"Invented" in the 1950's (specifically, 1957 by Harold Von Braunhut, the creator of "X-Ray Specs" nonetheless) Sea Monkeys aren't monkeys and neither do they live in the sea! Sea-Monkeys are a hybrid breed of brine shrimp called Artemia NYOS. Marketed as "Instant Life," these novelty pets were an instant success and they're still popular to this day!
In times of adverse environmental conditions some crustaceans enter a state of suspended animation where they can remain indefinitely or until conditions improve. This is called "cryptobiosis" and it's a Sea Monkey's greatest trait! When you open your Sea Monkey kit, you'll find what appears to be lifeless dust, but in essence, you'll be looking at brine shrimp eggs. Add the sea salt chemical packet to some water and the "Sea-Monkeys" will spring to life! Over the next few weeks they'll steadily grow as you feed them yeast and spirulina (a blue-green algae that can be consumed by humans and other animals.) Spirulina eventually forms in the tank if all goes to plan at this juncture of your Sea Monkey adventure.
Even if Sea-Monkeys do not resemble the creatures in the ad, they're still remarkable little creatures, especially for a child. Sea-Monkeys are born with one eye but upon reaching maturity they suddenly have two additional eyes! Creepy for a human; normal for a Sea Monkey.

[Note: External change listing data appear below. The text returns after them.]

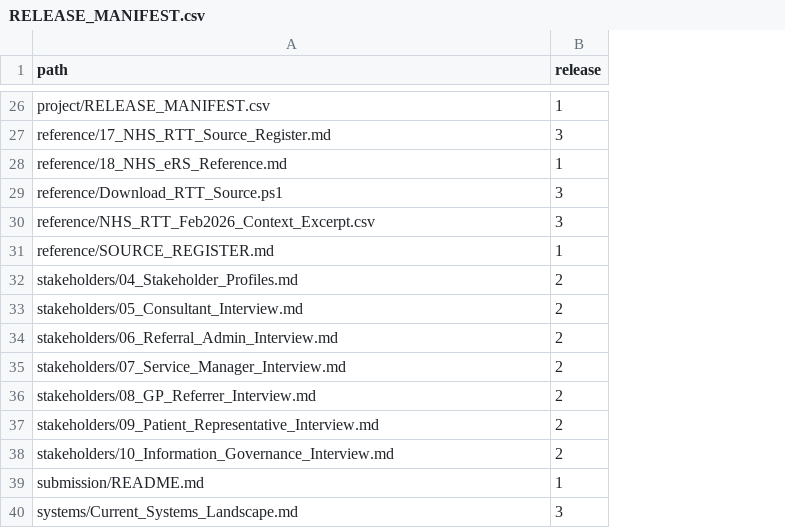
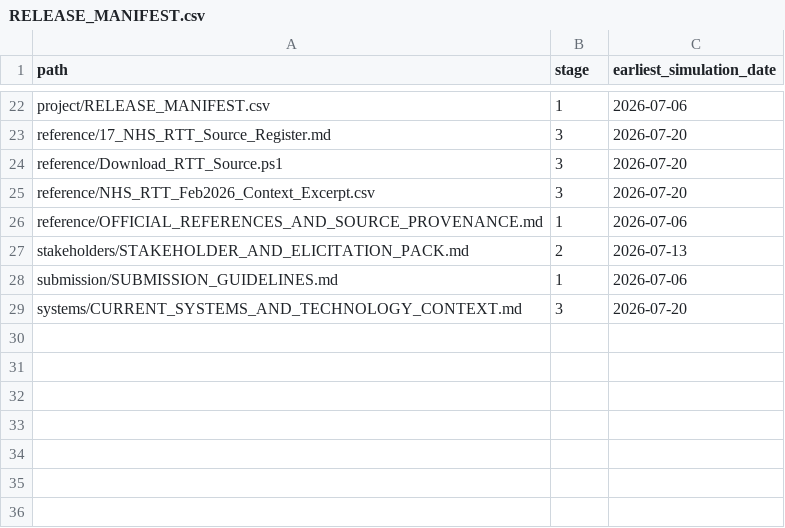
Before and after one commit to Mettelo/MTL-BA-042-NHS-Outpatient-Referral-Appointment-Transformation, a CSV file: project/RELEASE_MANIFEST.csv, drawn as a sheet; only a part is shown, gaps mark what is left out; removed rows and columns are numbered as before the commit, all else as after; the diff covers the shown part only; the diff names each change by its address in the sheet, - before the commit and + after, or states it on an @@ line.

```diff
--- a/project/RELEASE_MANIFEST.csv
+++ b/project/RELEASE_MANIFEST.csv
+column C (earliest_simulation_date), rows 22-29: 2026-07-06 | 2026-07-20 | 2026-07-20 | 2026-07-20 | 2026-07-06 | 2026-07-13 | 2026-07-06 | 2026-07-20
-B1: release
+B1: stage
-row 28: reference/18_NHS_eRS_Reference.md | 1
-A26 (path): reference/SOURCE_REGISTER.md
+A26 (path): reference/OFFICIAL_REFERENCES_AND_SOURCE_PROVENANCE.md
-row 32: stakeholders/04_Stakeholder_Profiles.md | 2
-row 33: stakeholders/05_Consultant_Interview.md | 2
-row 34: stakeholders/06_Referral_Admin_Interview.md | 2
-row 35: stakeholders/07_Service_Manager_Interview.md | 2
-A27 (path): stakeholders/08_GP_Referrer_Interview.md
+A27 (path): stakeholders/STAKEHOLDER_AND_ELICITATION_PACK.md
-row 37: stakeholders/09_Patient_Representative_Interview.md | 2
-row 38: stakeholders/10_Information_Governance_Interview.md | 2
-A28 (path): submission/README.md
+A28 (path): submission/SUBMISSION_GUIDELINES.md
-A29 (path): systems/Current_Systems_Landscape.md
+A29 (path): systems/CURRENT_SYSTEMS_AND_TECHNOLOGY_CONTEXT.md
```
Also changed, not shown: 7 added rows, 11 removed rows and 7 edited cells elsewhere in this file, 52 other files.
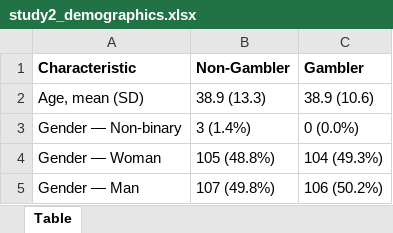
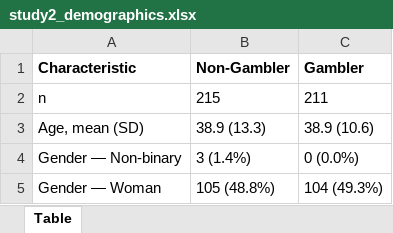
Before and after one commit to lucaspalmer1/InteroMaps_Slots, an Excel workbook: code/apa_output/tables/study2/study2_demographics.xlsx, sheet Table, drawn as a sheet; only a part is shown; the shorter side is filled out with more unchanged rows; values as stored, in another font and other column widths than the file's, no borders; the diff names each change by its address in the sheet, - before the commit and + after, or states it on an @@ line.

Commit message:
Re-knit Study 2 with demographics n row and fix fit script
Add rstudioapi::isAvailable() guard so interomap_fit_models.R runs under Rscript; regenerate Study 2 outputs including the demographics n row.

```diff
--- a/code/apa_output/tables/study2/study2_demographics.xlsx (sheet Table)
+++ b/code/apa_output/tables/study2/study2_demographics.xlsx (sheet Table)
+row 2: n | 215 | 211
```
Also changed, not shown: code/apa_output/tables/study2/study2_bayes_sd_x_front_z.xlsx, code/apa_output/tables/study2/study2_descriptives.xlsx, 11 other files.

They're also translucent, they breathe through their feet and they can reproduce sexually or asexually.
Sea Monkey "Creation"
Brine shrimp always have existed in nature but they've never been marketed and sold as pets. Enter Harold Von Braunhut, a scientist who "invented" these pets but didn't actually create them! Von Braunhut discovered that these brine shrimp eggs had a very long shelf life outside of water. In 1960 he began selling brine shrimp under the Sea-Monkey name through mail order. The marketing was targeted toward children who read comic books and the Sea-Monkeys were advertised as almost anthropomorphic creatures that would instantly spring to life when they were introduced to water.
The Sea-Monkey Life Cycle
Brine shrimp have a unique birthing process; they produce eggs called cysts which can survive long periods of time (up to 25 years) in the right conditions. In the Sea-Monkey kit the eggs are packaged in a chemical compound Von Braunhut called "Instant-Life Crystals," which helped preserve the eggs in the kit, thus making them last longer. This made these Sea-Monkey's even more mysterious.
Rapid Growing Creatures
Under the correct conditions Sea-Monkeys can grow rapidly. They have more than a dozen life stages where they'll molt between each stage. With warm temperatures, well oxygenated water and enough food they'll grow to adulthood in a little over a week. With less attention it will take at least six weeks.
If I Only Had a Brain
A Brine Shrimp doesn't have a brain but has a collection of nerves that tell him what bodily function he should be doing at any given time. He breathes through his feathery like feet and eats algae, which is when you can see him best (after a meal) because he is mostly transparent so you'll see food passing through him. A brine shrimps anatomy is not as advanced as other pets.
Sea-Monkey maintenance is minimal, which is why they are a popular mail order item. All you have to do is provide them with a scoop of powdered food that comes with your kit every few days, and on occasion clean the tank from some bacteria buildup. You may also have to add some medicine power to the water to protect them from sickness. Aerating the water is also important and is accomplished by placing a small aquarium air pump in the water for approximately a minute per week. You can also use a turkey baster for aeration or simply place an oxygenating plant in the tank. For the most part, when properly cared for, Sea Monkeys essentially take care of themselves. I wish I would've known proper Sea Monkey care back when I was a kid. I could've had months of fun with them instead of days of disappointment. But who's saying I can't still own some Sea Monkeys? (I'll have to okey it first with the wife.)
By Tom Matteo
About the Author
Tom Matteo has been a freelance writer since 1992. He specializes in hardware and software reviews for computers and gaming systems, and occasionally writes about such topics as animal behavior and care. Tom resides in Bethlehem, PA with his wife Tina and his beloved cockapoo, Angel.